Modal verbs are used to show the speaker’s attitude toward the action or state indicated by the infinitive, i. e. they show that the action indicated by the infinitive is considered as possible, impossible, probable, improbable, obligatory, necessary, advisable, doubtful or uncertain, etc. The modal verbs are: can (could), may (might), must, should, ought, shall, will, would, need, dare. The modal expressions to be + Infinitive and to have to + Infinitive also belong here.
Modal verbs are called defective because all of them (except dare and need) lack verbals or analytical forms, i. e. modal verbs cannot derive infinitives, gerunds or participles, nor can they produce any compound tenses (Continuous, Perfect, Perfect Continuous), analytical forms of the Subjunctive Mood or the Passive Voice.
Modal verbs do not take – s in the third person singular.
They also have the following peculiarities:

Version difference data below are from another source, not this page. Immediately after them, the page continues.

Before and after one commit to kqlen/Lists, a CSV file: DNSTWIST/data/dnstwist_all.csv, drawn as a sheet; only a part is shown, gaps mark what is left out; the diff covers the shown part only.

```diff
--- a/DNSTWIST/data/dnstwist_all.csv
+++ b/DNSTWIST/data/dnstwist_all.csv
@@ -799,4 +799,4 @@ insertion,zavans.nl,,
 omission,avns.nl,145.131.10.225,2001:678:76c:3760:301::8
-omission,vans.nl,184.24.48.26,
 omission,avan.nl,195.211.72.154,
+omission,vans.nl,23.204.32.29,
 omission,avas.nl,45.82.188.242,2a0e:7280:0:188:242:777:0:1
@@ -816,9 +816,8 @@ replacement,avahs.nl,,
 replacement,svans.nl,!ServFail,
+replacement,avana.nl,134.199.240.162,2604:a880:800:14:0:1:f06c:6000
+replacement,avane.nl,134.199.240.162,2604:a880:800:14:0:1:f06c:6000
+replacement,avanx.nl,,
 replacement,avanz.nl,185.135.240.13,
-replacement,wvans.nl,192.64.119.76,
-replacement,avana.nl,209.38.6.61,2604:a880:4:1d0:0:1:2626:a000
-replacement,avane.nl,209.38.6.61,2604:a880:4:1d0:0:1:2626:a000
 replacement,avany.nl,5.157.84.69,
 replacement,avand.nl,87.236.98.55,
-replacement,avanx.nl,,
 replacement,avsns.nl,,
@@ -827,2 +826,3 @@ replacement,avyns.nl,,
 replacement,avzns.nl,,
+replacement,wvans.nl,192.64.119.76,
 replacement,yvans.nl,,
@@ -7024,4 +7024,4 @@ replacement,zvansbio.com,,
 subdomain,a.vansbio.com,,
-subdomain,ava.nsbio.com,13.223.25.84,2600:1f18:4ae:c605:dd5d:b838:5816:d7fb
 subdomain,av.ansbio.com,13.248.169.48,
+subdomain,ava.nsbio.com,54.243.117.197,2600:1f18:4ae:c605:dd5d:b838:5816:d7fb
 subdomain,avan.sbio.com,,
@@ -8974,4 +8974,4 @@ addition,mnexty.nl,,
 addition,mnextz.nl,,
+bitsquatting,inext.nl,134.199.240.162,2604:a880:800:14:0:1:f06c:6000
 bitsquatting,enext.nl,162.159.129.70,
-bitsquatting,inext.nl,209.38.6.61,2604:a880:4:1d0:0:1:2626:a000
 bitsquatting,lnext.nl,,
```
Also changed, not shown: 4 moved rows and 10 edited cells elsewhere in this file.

1. All of them (except ought and sometimes dare and need) are followed by the bare infinitive (infinitive without the particle to).
E. g. No one can say why he did it. (Not: No one can to say…)
2. All of them (except dare and need) form the negative and the interrogative form without the auxiliary verb.
E. g. You should not blame other people for your own mistakes. (Not: You do not should blame…)
3. All the modal verbs have two negative forms – a full one and a contracted one:
Should not – shouldn’t
May not – mayn’t
Must not – mustn’t
Need not – needn’t
Dare not – daren’t
Note the peculiar contracted form of some modal verbs:
Cannot – can’t [ka:nt]
Shall not – shan’t [∫a:nt]
Will not – won’t [wount]